More than 10 hours of chimp calls have just been cataloged, digitized and made available online, according to a paper in the latest issue of the journal Scientific Data.
The sound files, now stored in the Macaulay Library at Cornell University, come from the largest data set of audio recordings of free-living, young chimps. Frans Plooij of the International Research-institute on Infant Studies, who authored the new paper, and the late Hetty van de Rijt-Plooij made the recordings when they were at Gombe National Park, Tanzania, from 1971 to 1973.
The audio files feature the "grunts," "hoocalls," "barks," "squeals," and other vocalizations of 17 young chimps. The recordings have not yet been analyzed for their meaning, so the most extensive attempt to understand chimpanzee calls remains unfinished. The researchers did, however, rate the calls from one to five stars, with five given to the highest quality recordings.

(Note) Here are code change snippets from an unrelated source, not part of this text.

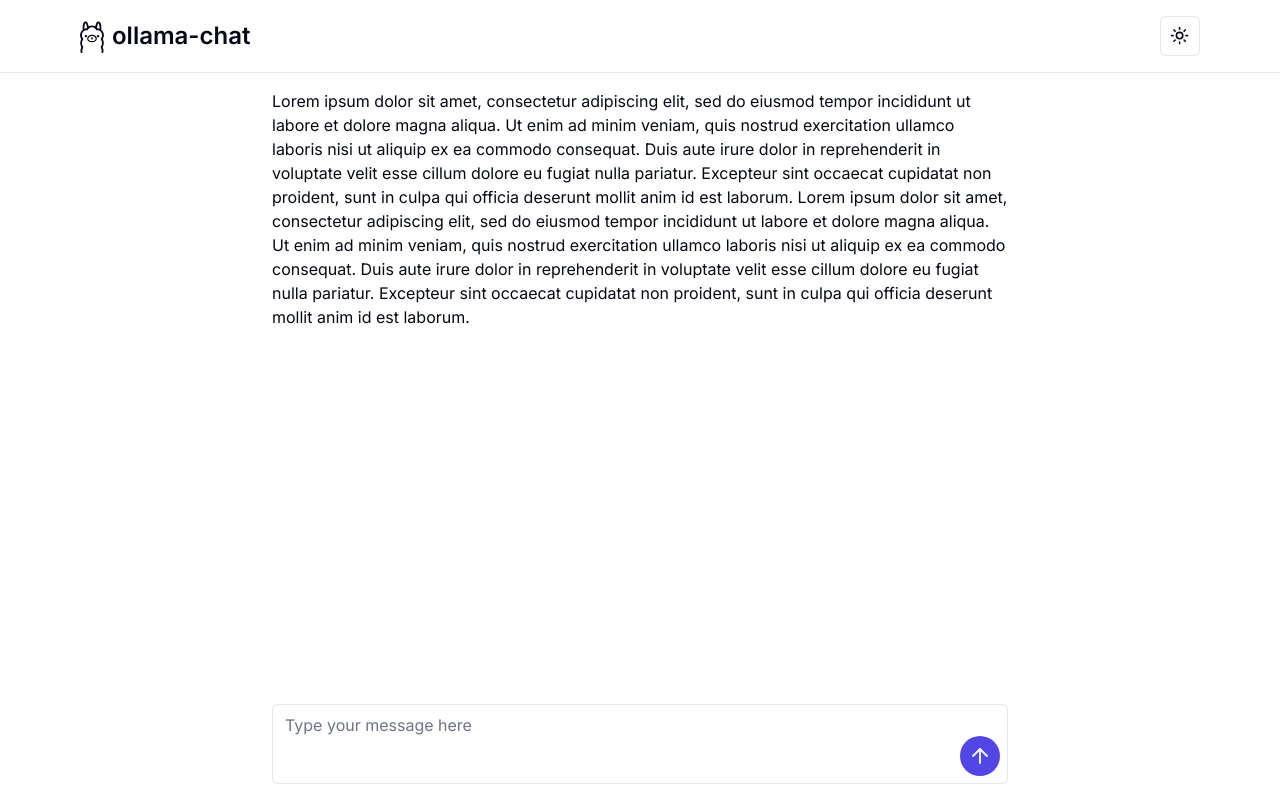
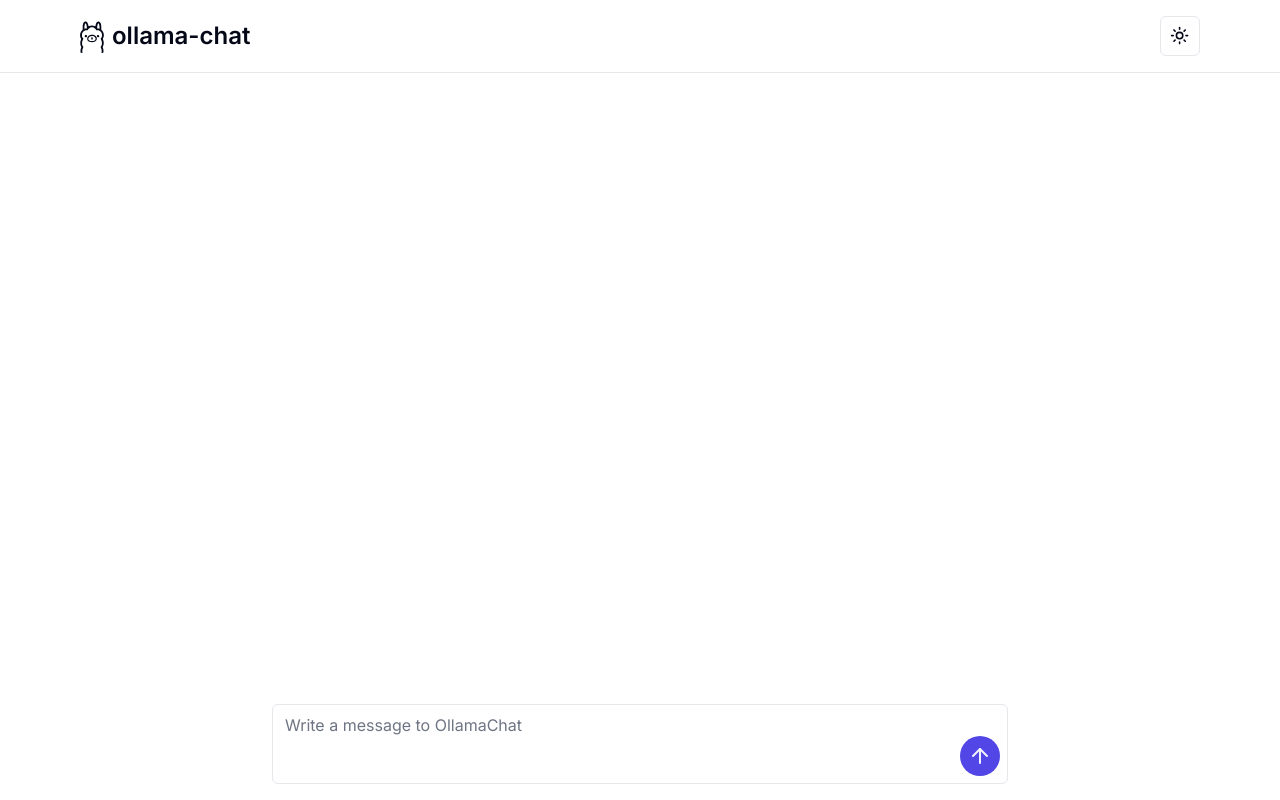
Before and after one commit to aldotestino/ollama-chat, a Next.js app: page / in a window 1280 px wide. Built offline with nearby package versions, Linux system fonts and the light colour scheme.

Commit message:
update message item

```diff
--- a/src/app/page.tsx
+++ b/src/app/page.tsx
@@ -1,23 +1,8 @@
-'use client';
-
 import Chat from '@/components/chat';
-import Prompt from '@/components/prompt';
-import { useChat } from 'ai/react';
 
 export default function Home() {
 
-  const { input, messages, handleInputChange, handleSubmit, isLoading } = useChat();
-
   return (
-    <div className='h-full grid grid-rows-[1fr,auto]'>
-      <div className='overflow-y-auto'>
-        <div className='w-full max-w-screen-md px-4 pt-4 mx-auto'>
-        Lorem ipsum dolor sit amet, consectetur adipiscing elit, sed do eiusmod tempor incididunt ut labore et dolore magna aliqua. Ut enim ad minim veniam, quis nostrud exercitation ullamco laboris nisi ut aliquip ex ea commodo consequat. Duis aute irure dolor in reprehenderit in voluptate velit esse cillum dolore eu fugiat nulla pariatur. Excepteur sint occaecat cupidatat non proident, sunt in culpa qui officia deserunt mollit anim id est laborum.
-        Lorem ipsum dolor sit amet, consectetur adipiscing elit, sed do eiusmod tempor incididunt ut labore et dolore magna aliqua. Ut enim ad minim veniam, quis nostrud exercitation ullamco laboris nisi ut aliquip ex ea commodo consequat. Duis aute irure dolor in reprehenderit in voluptate velit esse cillum dolore eu fugiat nulla pariatur. Excepteur sint occaecat cupidatat non proident, sunt in culpa qui officia deserunt mollit anim id est laborum.
-
-        </div>
-      </div>
-      <Prompt input={input} handleInputChange={handleInputChange} handleSubmit={handleSubmit} isLoading={isLoading} />
-    </div>
+    <Chat initialMessages={[]}  />
   );
 }
--- a/src/components/chat.tsx
+++ b/src/components/chat.tsx
@@ -1,26 +1,39 @@
+'use client';
+
 import { Message } from 'ai';
 import MessageItem from './message-item';
-import { useEffect, useRef } from 'react';
+import { useEffect, useRef, useState } from 'react';
+import Prompt from './prompt';
+import { useChat } from 'ai/react';
 
 function Chat({
-  messages
+  initialMessages
 }: {
-  messages: Message[]
+  initialMessages: Message[]
 }) {
 
-  const chatRef = useRef<HTMLDivElement>(null);
+  const { input, messages, handleInputChange, handleSubmit, isLoading } = useChat({
+    initialMessages
+  });
+
+  const scrollRef = useRef<HTMLDivElement>(null);
 
   useEffect(() => {
-    if (chatRef.current) {
-      chatRef.current.scrollTop = chatRef.current.scrollHeight;
+    if (scrollRef.current) {
+      scrollRef.current.scrollTop = scrollRef.current.scrollHeight;
     }
   }, [messages]);
 
   return (
-    <div className="flex flex-col gap-2 p-4 overflow-y-auto" ref={chatRef}>
-      {messages.map((message) => (
-        <MessageItem key={message.id} message={message} />
-      ))}
+    <div className='h-full grid grid-rows-[1fr,auto]'>
+      <div ref={scrollRef} className='overflow-y-auto'>
+        <div className='w-full max-w-screen-md px-4 pt-4 mx-auto flex flex-col gap-8'>
+          {messages.map((message, index) => (
+            <MessageItem key={index} message={message} />
+          ))}
+        </div>
+      </div>
+      <Prompt input={input} handleInputChange={handleInputChange} handleSubmit={handleSubmit} isLoading={isLoading} />
     </div>
   );
 }
--- a/src/components/message-item.tsx
+++ b/src/components/message-item.tsx
@@ -3,20 +3,37 @@ import { Message } from 'ai';
 import React from 'react';
 import Markdown from 'react-markdown';
 import remarkGfm from 'remark-gfm';
+import Logo from './logo';
 
 function MessageItem({
   message
 }: {
   message: Message
 }) {
-  return (
-    <div className={cn('flex gap-1 flex-col w-fit max-w-md', message.role === 'user' ? 'self-end items-end' : 'self-start items-start')}>
-      <div className={cn('prose prose-slate dark:prose-invert prose-a:text-primary hover:prose-a:text-primary/80 p-2 rounded-xl w-fit', message.role === 'user' ? 'bg-primary text-primary-foreground rounded-br-none' : 'bg-secondary text-secondary-foreground rounded-bl-none')}>
-        <Markdown remarkPlugins={[remarkGfm]}>{message.content}</Markdown>
+
+  if(message.role === 'user'){
+    return (
+      <div className='self-end'>
+        <div className="flex gap-1 flex-col w-fit max-w-md self-end items-end">
+          <div className="prose prose-slate dark:prose-invert prose-a:text-primary hover:prose-a:text-primary/80 p-2 rounded-xl w-fit bg-primary text-primary-foreground rounded-br-none">
+            <Markdown remarkPlugins={[remarkGfm]}>{message.content}</Markdown>
+          </div>
+          <small className="text-muted-foreground">{formatDate(message.createdAt!)}</small>
+        </div>
       </div>
-      <small className="text-muted-foreground">{formatDate(message.createdAt!)}</small>
-    </div>
-  );
+    );
+  } else {
+    return (
+      <div className='grid grid-cols-[auto,1fr] gap-2'>
+        <div className='hidden sm:flex h-10 w-10 items-center justify-center bg-primary rounded-full'>
+          <Logo className='w-6 h-6 fill-primary-foreground' />
+        </div>
+        <div className="prose prose-slate dark:prose-invert prose-a:text-primary hover:prose-a:text-primary/80">
+          <Markdown remarkPlugins={[remarkGfm]}>{message.content}</Markdown>
+        </div>
+      </div>
+    );
+  }
 }
 
 export default MessageItem;
--- a/src/components/prompt.tsx
+++ b/src/components/prompt.tsx
@@ -16,12 +16,13 @@ function Prompt({
   handleSubmit: (e: FormEvent<HTMLFormElement>, chatRequestOptions?: ChatRequestOptions | undefined) => void;
   isLoading: boolean;
 }) {
+
   return (
     <form className="p-4 w-full max-w-screen-md mx-auto" onSubmit={handleSubmit}>
       <div className='relative w-full'>
-        <Textarea placeholder='Type your message here' className='text-md resize-none pr-14' value={input} onChange={handleInputChange} />
+        <Textarea disabled={isLoading} placeholder='Write a message to OllamaChat' className='text-md resize-none pr-14' value={input} onChange={handleInputChange} />
         <Button type="submit" disabled={isLoading} size="icon" className='absolute bottom-2 right-2 rounded-full'>
-          {isLoading ? <Spinner className='w-6 h-6' /> : <ArrowUp className='w-6 h-6' />}
+          {isLoading ? <Spinner className='w-4 h-4' /> : <ArrowUp className='w-6 h-6' />}
         </Button>
       </div>
     </form>
```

The files selected for this list all received five stars.
Here, a dominant male chimp works himself up into a vocal frenzy, becoming ever louder and punctuating his vocalizations by banging on a rock.
A chimp in repose.
A whimper turns into a frenzied call and then calms back into a whimper in this recording.
A group of chimpanzees.
Ranging from submissive-sounding whimpers to aggressive-seeming grunts, the calls of this young chimp group demonstrate many different vocalizations within a short time.
Renowned primatologist Jane Goodall pant-hooting with a chimpanzee.
One of the best-known and studied chimpanzee calls is the pant-hoot. Scientists suspect it communicates excitement, as chimps may emit the call when they encounter yummy fruit in trees, when they meet valued members of their community and at other times. The chimps likely use the call to identify themselves, but they probably contain other information too.
A baby chimp.
A very young-sounding chimp lets out a breathy call.
A chimp showing its teeth.
Vocalizations from a group of chimps silence as a young voice emits a scream-like call over and over again.
A chimp with a man at the Beijing Zoo.
Parts of this vocalization sound like they could have been made by a man laughing maniacally.
A chimp family at Noichi Zoological Park.
Each chimp has its own unique voice, as this recording demonstrates. It's easy to distinguish one individual from another, based on the chimp's tone, loudness, style and more.
A chimp in a fig tree.
In forest canopies, chimps communicate with each other over very long distances. This recording captures chimps vocalizing from a distance with a group that's closer to the microphone.
A human baby crying.
Listen for the call at the end of this recording that sounds like a human baby crying. Could the chimpanzee be attempting to mobilize a response from an adult?
Researchers have not yet fully translated chimp speak, but since chimpanzees are our closest living relatives, there's a good chance that we'll learn about the origins of human communication as we decipher chimpanzee calls.